(Beyond the melodic construction, Solly champions "witty lyrics, lines that are singable. I have no patience with clumsy lyric writing at all. I hate bad rhymes.")
His own method: "I compose as I'm walking down the street, riding a bike. I'll do the whole thing, music and lyrics, right there. For years, I didn't know how to write music, so I'd hum the songs to people and they'd write them down for me. Luckily, I have a massive memory; I remember everything."
Although the initial composition takes place in his head, Solly claimed that it's not the last step: "My technique has changed over the years, but lately I tend to write down every idea I have, then retype it, digest it, cross off the stuff that's not going to work, try to organize it, keep refining. You know what your big payoff's going to be, where your best jokes are.

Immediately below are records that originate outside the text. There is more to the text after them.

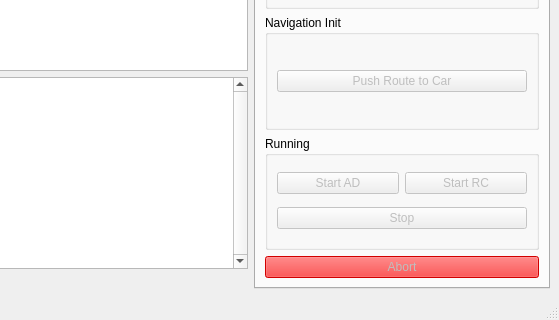
Old version of the form src/mainwindow.ui in the repository melegiul/adtf-remote; both pictures show x 483 to 1042 and y 510 to 830 of the 1042 by 830 pixel window.
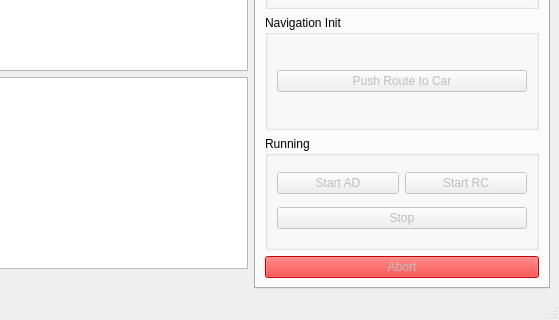
New version of the form. Icons and pictures are not drawn. Custom widgets are drawn as their Qt base class.

Commit message: [R-01][In-Progess] switched from ListView to TableView for Logging and Timestamp in ms

What changed in the file:
```diff
--- a/src/mainwindow.ui
+++ b/src/mainwindow.ui
@@ -953,9 +953,12 @@
      </widget>
     </item>
     <item row="2" column="0">
-     <widget class="QListView" name="listView">
-      <property name="verticalScrollBarPolicy">
-       <enum>Qt::ScrollBarAlwaysOn</enum>
+     <widget class="QTableView" name="logTableView">
+      <property name="sizePolicy">
+       <sizepolicy hsizetype="Expanding" vsizetype="Maximum">
+        <horstretch>0</horstretch>
+        <verstretch>0</verstretch>
+       </sizepolicy>
       </property>
      </widget>
     </item>
```
Left out of the diff: 108 changed lines with no effect on the pictures. The commit also changes 2 other files.
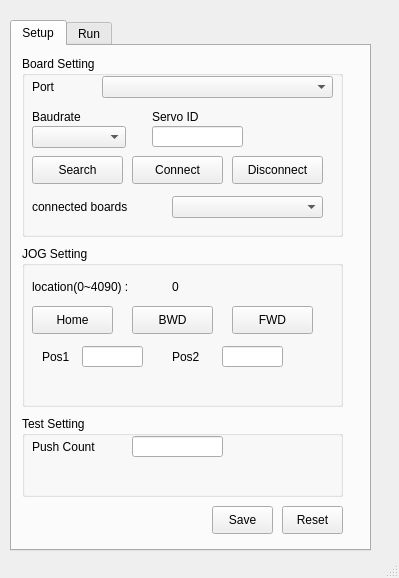
The window that WindowSoftware/MightyZap12LFWinApp/ui/app.ui (or-m-or/MightyZap_PyQt_12LF_ControlApp) describes before a commit, drawn with Qt 5.
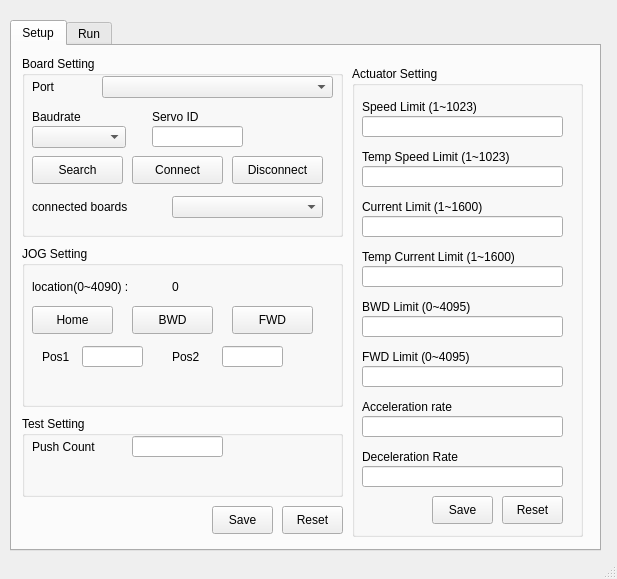
The same window after the commit. The open tabs and pages were chosen to show the change.

```diff
--- a/WindowSoftware/MightyZap12LFWinApp/ui/app.ui
+++ b/WindowSoftware/MightyZap12LFWinApp/ui/app.ui
@@ -6,8 +6,8 @@
    <rect>
     <x>0</x>
     <y>0</y>
-    <width>399</width>
-    <height>578</height>
+    <width>617</width>
+    <height>579</height>
    </rect>
   </property>
   <property name="windowTitle">
@@ -19,7 +19,7 @@
      <rect>
       <x>10</x>
       <y>20</y>
-      <width>361</width>
+      <width>591</width>
       <height>531</height>
      </rect>
     </property>
@@ -360,6 +360,229 @@
        <string>Reset</string>
       </property>
      </widget>
+     <widget class="QGroupBox" name="groupBox_3">
+      <property name="geometry">
+       <rect>
+        <x>340</x>
+        <y>20</y>
+        <width>231</width>
+        <height>471</height>
+       </rect>
+      </property>
+      <property name="title">
+       <string>Actuator Setting</string>
+      </property>
+      <widget class="QLabel" name="label_24">
+       <property name="geometry">
+        <rect>
+         <x>10</x>
+         <y>30</y>
+         <width>211</width>
+         <height>21</height>
+        </rect>
+       </property>
+       <property name="text">
+        <string>Speed Limit (1~1023)</string>
+       </property>
+      </widget>
+      <widget class="QLineEdit" name="SpeedLimitLineEdit">
+       <property name="geometry">
+        <rect>
+         <x>10</x>
+         <y>50</y>
+         <width>201</width>
+         <height>21</height>
+        </rect>
+       </property>
+      </widget>
+      <widget class="QLabel" name="label_25">
+       <property name="geometry">
+        <rect>
+         <x>10</x>
+         <y>80</y>
+         <width>211</width>
+         <height>21</height>
+        </rect>
+       </property>
+       <property name="text">
+        <string>Temp Speed Limit (1~1023)</string>
+       </property>
+      </widget>
+      <widget class="QLineEdit" name="SpeedTempLineEdit">
+       <property name="geometry">
+        <rect>
+         <x>10</x>
+         <y>100</y>
+         <width>201</width>
+         <height>21</height>
+        </rect>
+       </property>
+      </widget>
+      <widget class="QLabel" name="label_27">
+       <property name="geometry">
+        <rect>
+         <x>10</x>
+         <y>130</y>
+         <width>211</width>
+         <height>21</height>
+        </rect>
+       </property>
+       <property name="text">
+        <string>Current Limit (1~1600)</string>
+       </property>
+      </widget>
+      <widget class="QLineEdit" name="CurrentLimitLineEdit">
+       <property name="geometry">
+        <rect>
+         <x>10</x>
+         <y>150</y>
+         <width>201</width>
+         <height>21</height>
+        </rect>
+       </property>
+      </widget>
+      <widget class="QLabel" name="label_28">
+       <property name="geometry">
+        <rect>
+         <x>10</x>
+         <y>180</y>
+         <width>211</width>
+         <height>21</height>
+        </rect>
+       </property>
+       <property name="text">
+        <string>Temp Current Limit (1~1600)</string>
+       </property>
+      </widget>
+      <widget class="QLineEdit" name="CurrentTempLineEdit">
+       <property name="geometry">
+        <rect>
+         <x>10</x>
+         <y>200</y>
+         <width>201</width>
+         <height>21</height>
+        </rect>
+       </property>
+      </widget>
+      <widget class="QLabel" name="label_29">
+       <property name="geometry">
+        <rect>
+         <x>10</x>
+         <y>230</y>
+         <width>211</width>
+         <height>21</height>
+        </rect>
+       </property>
+       <property name="text">
+        <string>BWD Limit (0~4095)</string>
+       </property>
+      </widget>
+      <widget class="QLineEdit" name="BWDLimitLineEdit">
+       <property name="geometry">
+        <rect>
+         <x>10</x>
+         <y>250</y>
+         <width>201</width>
+         <height>21</height>
+        </rect>
+       </property>
+      </widget>
+      <widget class="QLabel" name="label_30">
+       <property name="geometry">
+        <rect>
+         <x>10</x>
+         <y>280</y>
+         <width>211</width>
+         <height>21</height>
+        </rect>
+       </property>
+       <property name="text">
+        <string>FWD Limit (0~4095)</string>
+       </property>
+      </widget>
+      <widget class="QLineEdit" name="FWDLimitLineEdit">
+       <property name="geometry">
+        <rect>
+         <x>10</x>
+         <y>300</y>
+         <width>201</width>
+         <height>21</height>
+        </rect>
+       </property>
+      </widget>
+      <widget class="QLabel" name="label_31">
+       <property name="geometry">
+        <rect>
+         <x>10</x>
+         <y>330</y>
+         <width>211</width>
+         <height>21</height>
+        </rect>
+       </property>
+       <property name="text">
+        <string>Acceleration rate</string>
+       </property>
+      </widget>
+      <widget class="QLineEdit" name="AccLineEdit">
+       <property name="geometry">
+        <rect>
+         <x>10</x>
+         <y>350</y>
+         <width>201</width>
+         <height>21</height>
+        </rect>
+       </property>
+      </widget>
+      <widget class="QLabel" name="label_32">
+       <property name="geometry">
+        <rect>
+         <x>10</x>
+         <y>380</y>
+         <width>211</width>
+         <height>21</height>
+        </rect>
+       </property>
+       <property name="text">
+        <string>Deceleration Rate</string>
+       </property>
+      </widget>
+      <widget class="QLineEdit" name="DecLineEdit">
+       <property name="geometry">
+        <rect>
+         <x>10</x>
+         <y>400</y>
+         <width>201</width>
+         <height>21</height>
+        </rect>
+       </property>
+      </widget>
+      <widget class="QPushButton" name="ActuatorSaveBtn">
+       <property name="geometry">
+        <rect>
+         <x>80</x>
+         <y>430</y>
+         <width>61</width>
+         <height>28</height>
+        </rect>
+       </property>
+       <property name="text">
+        <string>Save</string>
+       </property>
+      </widget>
+      <widget class="QPushButton" name="ActuatorResetBtn">
+       <property name="geometry">
+        <rect>
+         <x>150</x>
+         <y>430</y>
+         <width>61</width>
+         <height>28</height>
+        </rect>
+       </property>
+       <property name="text">
+        <string>Reset</string>
+       </property>
+      </widget>
+     </widget>
     </widget>
     <widget class="QWidget" name="tab_2">
      <attribute name="title">
```
Left out of the diff: 2 changed lines with no effect on the pictures.
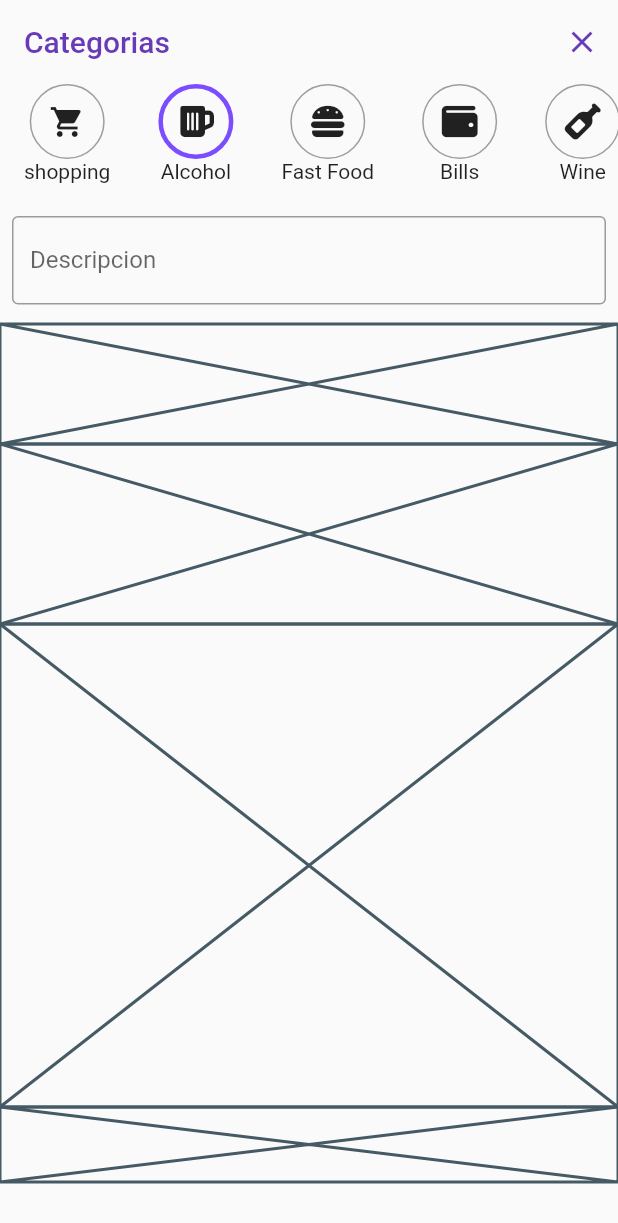
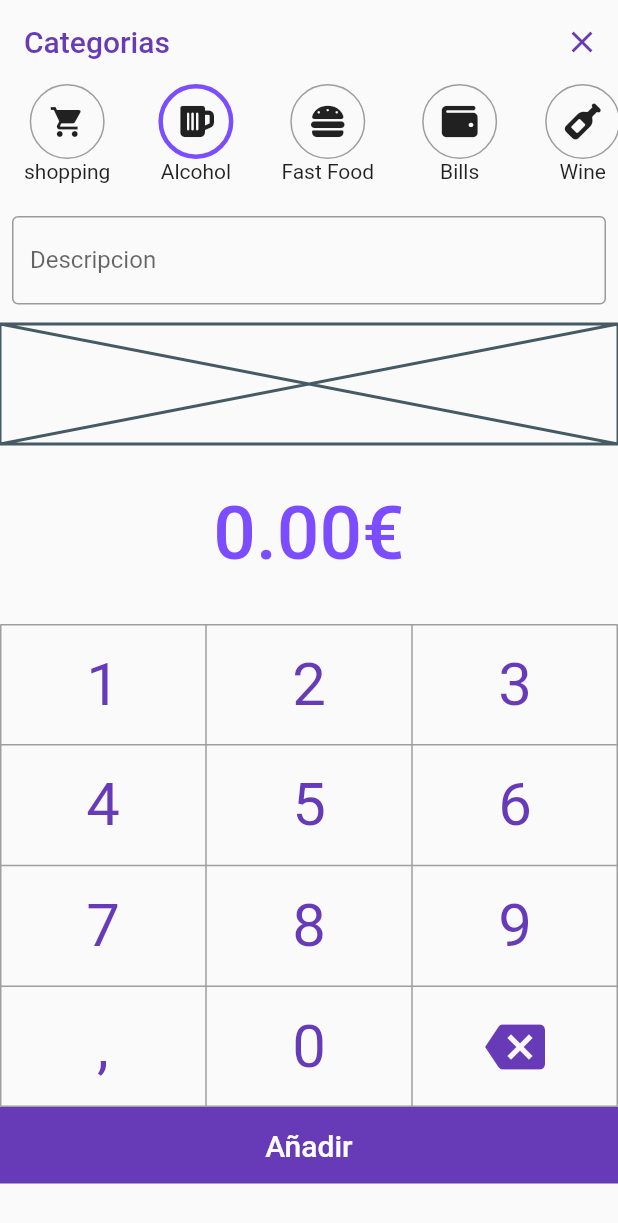
Before and after one commit to JoseAntonioGalan/gestion_app, a Flutter app: the AddPage screen opened by its route, on a phone screen of 412 x 824 dp. Shown: the top 1223 px of the screen. Run offline on Flutter 3.47's test engine with Material 2 defaults, Android fonts, the phone set to English and light mode, and no system bars; our stand-ins replace charts_flutter, cloud_firestore, firebase_auth, firebase_core, font_awesome_flutter, google_sign_in; accounts and stored records are empty.

Commit message:
Teclado numerico, total y boton

```diff
--- a/lib/screens/add_page.dart
+++ b/lib/screens/add_page.dart
@@ -1,4 +1,4 @@
-// ignore_for_file: prefer_const_constructors, deprecated_member_use
+// ignore_for_file: prefer_const_constructors, deprecated_member_use, prefer_const_literals_to_create_immutables
 
 import 'package:flutter/material.dart';
 import 'package:font_awesome_flutter/font_awesome_flutter.dart';
@@ -14,6 +14,8 @@ class AddPage extends StatefulWidget {
 class _AddPageState extends State<AddPage> {
   final _descripcionController = TextEditingController();
   final _descripcionFocus = FocusNode();
+  String category = "";
+  double value = 0;
   @override
   Widget build(BuildContext context) {
     return Scaffold(
@@ -71,6 +73,7 @@ class _AddPageState extends State<AddPage> {
           "Movile": FontAwesomeIcons.mobile,
           "Pedro": FontAwesomeIcons.user
         },
+        onValueChanged: (newCategory) => category = newCategory,
       ),
     );
   }
@@ -97,15 +100,109 @@ class _AddPageState extends State<AddPage> {
 
   Widget _tipe() => Placeholder(fallbackHeight: 80);
 
-  Widget _currentValue() => Placeholder(
-        fallbackHeight: 120,
-      );
+  Widget _currentValue() {
+    return Container(
+        height: 120,
+        child: Center(
+          child: Text(
+            value.toStringAsFixed(2) + "€",
+            style: TextStyle(
+                fontSize: 50,
+                color: Colors.deepPurpleAccent,
+                fontWeight: FontWeight.w500),
+          ),
+        ));
+  }
 
-  Widget _numpad() => Placeholder(
-        fallbackHeight: 322,
-      );
+  Widget _num(String text, double height) {
+    return GestureDetector(
+      behavior: HitTestBehavior.opaque,
+      onTap: () {
+        setState(() {
+          value = value * 10 + int.parse(text);
+        });
+      },
+      child: Container(
+          height: height,
+          child: Center(
+              child: Text(
+            text,
+            style: TextStyle(fontSize: 40, color: Colors.deepPurple),
+          ))),
+    );
+  }
 
-  Widget _submit() => Placeholder(
-        fallbackHeight: 50,
-      );
+  // 322
+  Widget _numpad() {
+    return Container(
+      height: 322,
+      child: LayoutBuilder(
+          builder: (BuildContext context, BoxConstraints constraints) {
+        var height = constraints.biggest.height / 4;
+        return Table(
+          border: TableBorder.all(color: Colors.grey, width: 1.0),
+          children: [
+            TableRow(children: [
+              _num("1", height),
+              _num("2", height),
+              _num("3", height),
+            ]),
+            TableRow(children: [
+              _num("4", height),
+              _num("5", height),
+              _num("6", height),
+            ]),
+            TableRow(children: [
+              _num("7", height),
+              _num("8", height),
+              _num("9", height),
+            ]),
+            TableRow(children: [
+              _num(",", height),
+              _num("0", height),
+              GestureDetector(
+                onTap: () {
+                  setState(() {
+                    value = value ~/ 10 + (value - value.toInt());
+                  });
+                },
+                child: Container(
+                    height: height,
+                    child: Center(
+                        child: Icon(
+                      Icons.backspace,
+                      color: Colors.deepPurple,
+                      size: 40,
+                    ))),
+              )
+            ])
+          ],
+        );
+      }),
+    );
+  }
+
+  //50
+  Widget _submit() {
+    return Builder(builder: (BuildContext context) {
+      return Container(
+          height: 51.0,
+          width: double.infinity,
+          decoration: BoxDecoration(color: Colors.deepPurple),
+          child: MaterialButton(
+            child: Text(
+              "Añadir",
+              style: TextStyle(color: Colors.white, fontSize: 20.0),
+            ),
+            onPressed: () {
+              if (value > 0 && category != "") {
+                Navigator.of(context).pop();
+              } else {
+                Scaffold.of(context).showSnackBar(
+                    SnackBar(content: Text("Selecciona valor o categoria")));
+              }
+            },
+          ));
+    });
+  }
 }
--- a/lib/screens/category_selection_widget.dart
+++ b/lib/screens/category_selection_widget.dart
@@ -3,8 +3,10 @@ import 'package:flutter/material.dart';
 
 class CategorySelectionWidget extends StatefulWidget {
   final Map<String, IconData> categories;
+  final Function(String) onValueChanged;
 
-  const CategorySelectionWidget({Key? key, required this.categories})
+  const CategorySelectionWidget(
+      {Key? key, required this.categories, required this.onValueChanged})
       : super(key: key);
 
   @override
@@ -25,6 +27,7 @@ class _CategorySelectionWidgetState extends State<CategorySelectionWidget> {
           setState(() {
             currentItem = name;
           });
+          widget.onValueChanged(name);
         },
         child: CategoryWidget(
           name: name,
```
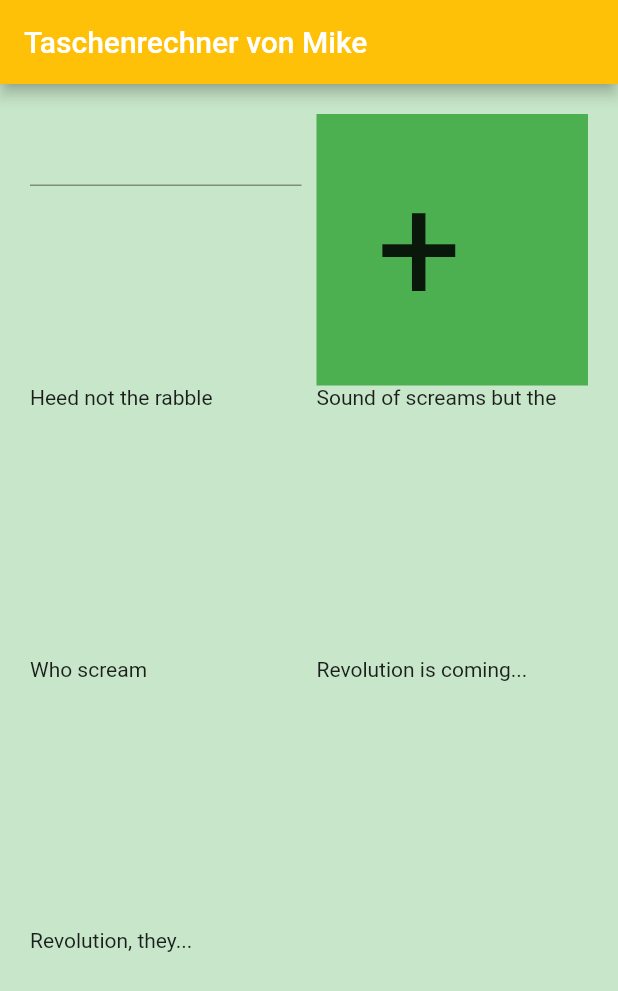
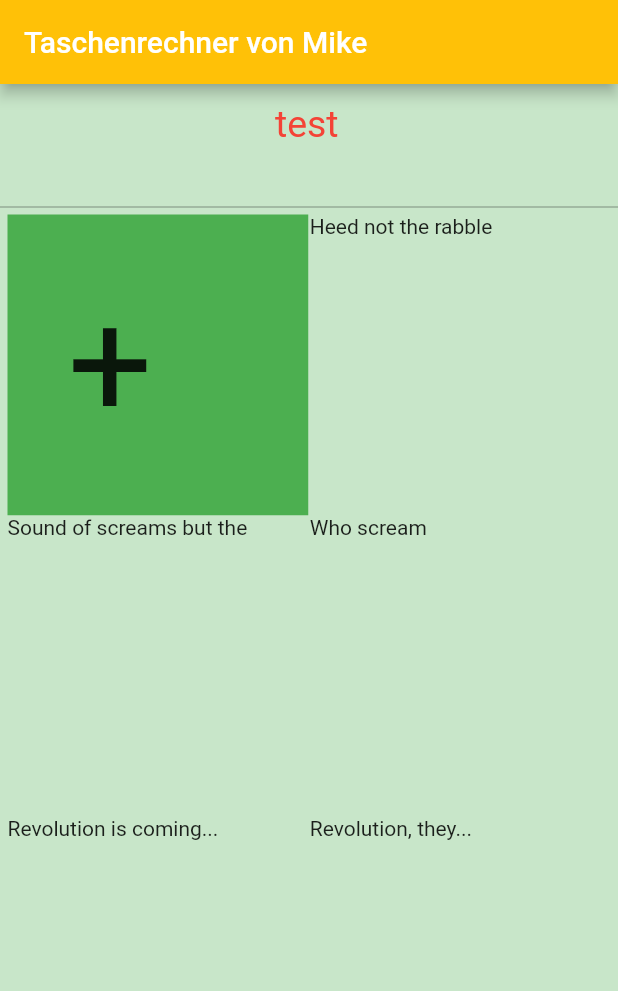
Before and after one commit to mike-la/flutter_calculator, a Flutter app: the screen it shows after launch, on a phone screen of 412 x 824 dp. Shown: the top 991 px of the screen. Run offline on Flutter 3.47's test engine with Material 2 defaults, Android fonts, the phone set to English and light mode, and no system bars.

Commit message:
TestFeld wird oben mittig angezeigt

```diff
--- a/lib/main.dart
+++ b/lib/main.dart
@@ -21,15 +21,21 @@ void main() {
 /// Currently, we just show one widget in our app.
 class Calculator extends StatelessWidget {
   TextEditingController m_resultTextController = new TextEditingController(
-    text: "",
+    text: "test",
   );
 
   //List with used operator (not allowed to have more than 1 operator after another)
   final List<String> operatorList = ['+','-','*','/'];
+  final int maxCountCharsMathTerm=10; //max count of chars (numbers and operators in the mathematic term
+
 
 
   @override
   Widget build(BuildContext context) {
+    Container topSection = this.createTopSection();
+    Expanded middleSection = this.createMiddleSection();
+
+
     return MaterialApp(
       debugShowCheckedModeBanner: false,
       home: Scaffold(
@@ -38,17 +44,39 @@ class Calculator extends StatelessWidget {
           backgroundColor: Colors.amber,
         ),
         backgroundColor: Colors.green[100],
-        body: GridView.count(
-            primary: false,
-            padding: const EdgeInsets.all(20.0),
-            crossAxisSpacing: 10.0,
-            crossAxisCount: 2,
+        body:  Column(
             children: <Widget>[
-              //List with different widgets
-        new TextField(
+              topSection,
+              middleSection,
+            ]),
+
+      ),
+    );
+  }
+
+  Container createTopSection(){
+    return Container(
+      child: new TextField( //TextField for the mathematic term
+        style: new TextStyle(
+          color: Colors.red,
+          fontSize: 25.0,
+        ),
+        enabled: false,
+        keyboardType: TextInputType.multiline,
+        maxLines: 2,
         controller: m_resultTextController,
         textAlign: TextAlign.center,
       ),
+    );
+  }
+
+  Expanded createMiddleSection(){
+    return new Expanded(child: GridView.count(
+        primary: false,
+        padding: const EdgeInsets.all(5.0),
+        crossAxisSpacing: 1.0,
+        crossAxisCount: 2,
+        children: <Widget>[
         plusMinus(
           m_categoryName: "+",
           m_categoryColor: Colors.green,
@@ -60,7 +88,6 @@ class Calculator extends StatelessWidget {
         const Text('Revolution is coming...'),
         const Text('Revolution, they...'),
         ]),
-      ),
     );
   }
 
@@ -99,7 +126,7 @@ class Calculator extends StatelessWidget {
     }
 
     //check, if last char of term is an operatpor
-    String lastCharTerm=input.substring(m_resultTextController.text.length-1,m_resultTextController.text.length);
+    String lastCharTerm=m_resultTextController.text.substring(m_resultTextController.text.length-1,m_resultTextController.text.length);
     print('substring' + lastCharTerm);
     print('operatorList Termindex' + operatorList.indexOf(lastCharTerm).toString());
     if(operatorList.indexOf(lastCharTerm)==-1){ //inserted char is no operator
```
Lines whose indentation alone changed are shown as unchanged.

So that process takes a long while."
In between the rigors of writing, Solly is also enjoying a return to performing, revived during his writing/directing/understudy days in New York in the early '70s ("My name was all over the program, so I used an acting pseudonym: Sebastian Cindercroft"), followed by a one-man nightclub act and last year's appearance in Charles Strouse's "The Future of the American Musical Theatre." Recently, he embarked on another literary venture: his first novel (currently in draft form), called "Garden in the Rain."
"It's schmaltzy and trashy," he grinned. And anecdotal? "If you look at it baldly, nothing in the novel has anything to do with my life. But in fact, all the material's there (from my past), all the places I've been, the things I know."
The same, it appears, could be said for "Solly's Follies."